**Data for review:**
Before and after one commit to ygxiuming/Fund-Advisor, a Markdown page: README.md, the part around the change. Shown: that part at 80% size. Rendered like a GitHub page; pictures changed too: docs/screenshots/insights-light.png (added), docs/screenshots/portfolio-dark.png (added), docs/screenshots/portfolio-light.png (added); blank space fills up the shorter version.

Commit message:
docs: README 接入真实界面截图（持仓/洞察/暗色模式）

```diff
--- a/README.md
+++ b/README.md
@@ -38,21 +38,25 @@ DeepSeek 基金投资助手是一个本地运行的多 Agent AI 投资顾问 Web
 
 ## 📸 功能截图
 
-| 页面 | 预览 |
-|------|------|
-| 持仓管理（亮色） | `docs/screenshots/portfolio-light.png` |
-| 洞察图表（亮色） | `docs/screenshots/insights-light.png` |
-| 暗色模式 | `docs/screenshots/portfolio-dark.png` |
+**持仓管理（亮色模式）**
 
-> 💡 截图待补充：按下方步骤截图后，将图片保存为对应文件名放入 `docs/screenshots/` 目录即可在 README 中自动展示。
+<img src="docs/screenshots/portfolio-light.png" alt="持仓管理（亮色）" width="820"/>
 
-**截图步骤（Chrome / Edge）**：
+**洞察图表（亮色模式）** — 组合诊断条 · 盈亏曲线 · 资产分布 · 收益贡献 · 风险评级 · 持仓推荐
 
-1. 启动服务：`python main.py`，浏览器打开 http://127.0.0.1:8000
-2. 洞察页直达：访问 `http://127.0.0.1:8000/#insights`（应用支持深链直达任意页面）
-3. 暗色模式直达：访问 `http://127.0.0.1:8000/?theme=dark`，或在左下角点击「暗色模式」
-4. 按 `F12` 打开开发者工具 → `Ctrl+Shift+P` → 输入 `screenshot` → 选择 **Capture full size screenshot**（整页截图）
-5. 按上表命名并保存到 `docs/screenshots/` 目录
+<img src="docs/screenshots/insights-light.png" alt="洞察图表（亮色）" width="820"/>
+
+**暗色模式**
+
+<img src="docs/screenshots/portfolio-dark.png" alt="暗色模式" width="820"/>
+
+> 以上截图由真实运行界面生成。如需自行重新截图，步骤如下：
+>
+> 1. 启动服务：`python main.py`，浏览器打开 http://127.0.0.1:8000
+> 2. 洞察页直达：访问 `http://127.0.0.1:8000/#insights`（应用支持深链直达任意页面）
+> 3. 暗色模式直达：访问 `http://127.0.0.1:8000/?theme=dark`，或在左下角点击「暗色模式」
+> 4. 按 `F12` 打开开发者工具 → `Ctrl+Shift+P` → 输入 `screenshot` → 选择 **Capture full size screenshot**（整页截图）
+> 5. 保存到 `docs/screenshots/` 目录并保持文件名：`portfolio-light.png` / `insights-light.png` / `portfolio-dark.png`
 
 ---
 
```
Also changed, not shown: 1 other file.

**Required action:**
Copy out the records shown above, every one, exactly.

**Answer to the problem:**
Before and after one commit to ygxiuming/Fund-Advisor, a Markdown page: README.md, the part around the change. Shown: that part at 80% size. Rendered like a GitHub page; pictures changed too: docs/screenshots/insights-light.png (added), docs/screenshots/portfolio-dark.png (added), docs/screenshots/portfolio-light.png (added); blank space fills up the shorter version.

Commit message:
docs: README 接入真实界面截图（持仓/洞察/暗色模式）

```diff
--- a/README.md
+++ b/README.md
@@ -38,21 +38,25 @@ DeepSeek 基金投资助手是一个本地运行的多 Agent AI 投资顾问 Web
 
 ## 📸 功能截图
 
-| 页面 | 预览 |
-|------|------|
-| 持仓管理（亮色） | `docs/screenshots/portfolio-light.png` |
-| 洞察图表（亮色） | `docs/screenshots/insights-light.png` |
-| 暗色模式 | `docs/screenshots/portfolio-dark.png` |
+**持仓管理（亮色模式）**
 
-> 💡 截图待补充：按下方步骤截图后，将图片保存为对应文件名放入 `docs/screenshots/` 目录即可在 README 中自动展示。
+<img src="docs/screenshots/portfolio-light.png" alt="持仓管理（亮色）" width="820"/>
 
-**截图步骤（Chrome / Edge）**：
+**洞察图表（亮色模式）** — 组合诊断条 · 盈亏曲线 · 资产分布 · 收益贡献 · 风险评级 · 持仓推荐
 
-1. 启动服务：`python main.py`，浏览器打开 http://127.0.0.1:8000
-2. 洞察页直达：访问 `http://127.0.0.1:8000/#insights`（应用支持深链直达任意页面）
-3. 暗色模式直达：访问 `http://127.0.0.1:8000/?theme=dark`，或在左下角点击「暗色模式」
-4. 按 `F12` 打开开发者工具 → `Ctrl+Shift+P` → 输入 `screenshot` → 选择 **Capture full size screenshot**（整页截图）
-5. 按上表命名并保存到 `docs/screenshots/` 目录
+<img src="docs/screenshots/insights-light.png" alt="洞察图表（亮色）" width="820"/>
+
+**暗色模式**
+
+<img src="docs/screenshots/portfolio-dark.png" alt="暗色模式" width="820"/>
+
+> 以上截图由真实运行界面生成。如需自行重新截图，步骤如下：
+>
+> 1. 启动服务：`python main.py`，浏览器打开 http://127.0.0.1:8000
+> 2. 洞察页直达：访问 `http://127.0.0.1:8000/#insights`（应用支持深链直达任意页面）
+> 3. 暗色模式直达：访问 `http://127.0.0.1:8000/?theme=dark`，或在左下角点击「暗色模式」
+> 4. 按 `F12` 打开开发者工具 → `Ctrl+Shift+P` → 输入 `screenshot` → 选择 **Capture full size screenshot**（整页截图）
+> 5. 保存到 `docs/screenshots/` 目录并保持文件名：`portfolio-light.png` / `insights-light.png` / `portfolio-dark.png`
 
 ---
 
```
Also changed, not shown: 1 other file.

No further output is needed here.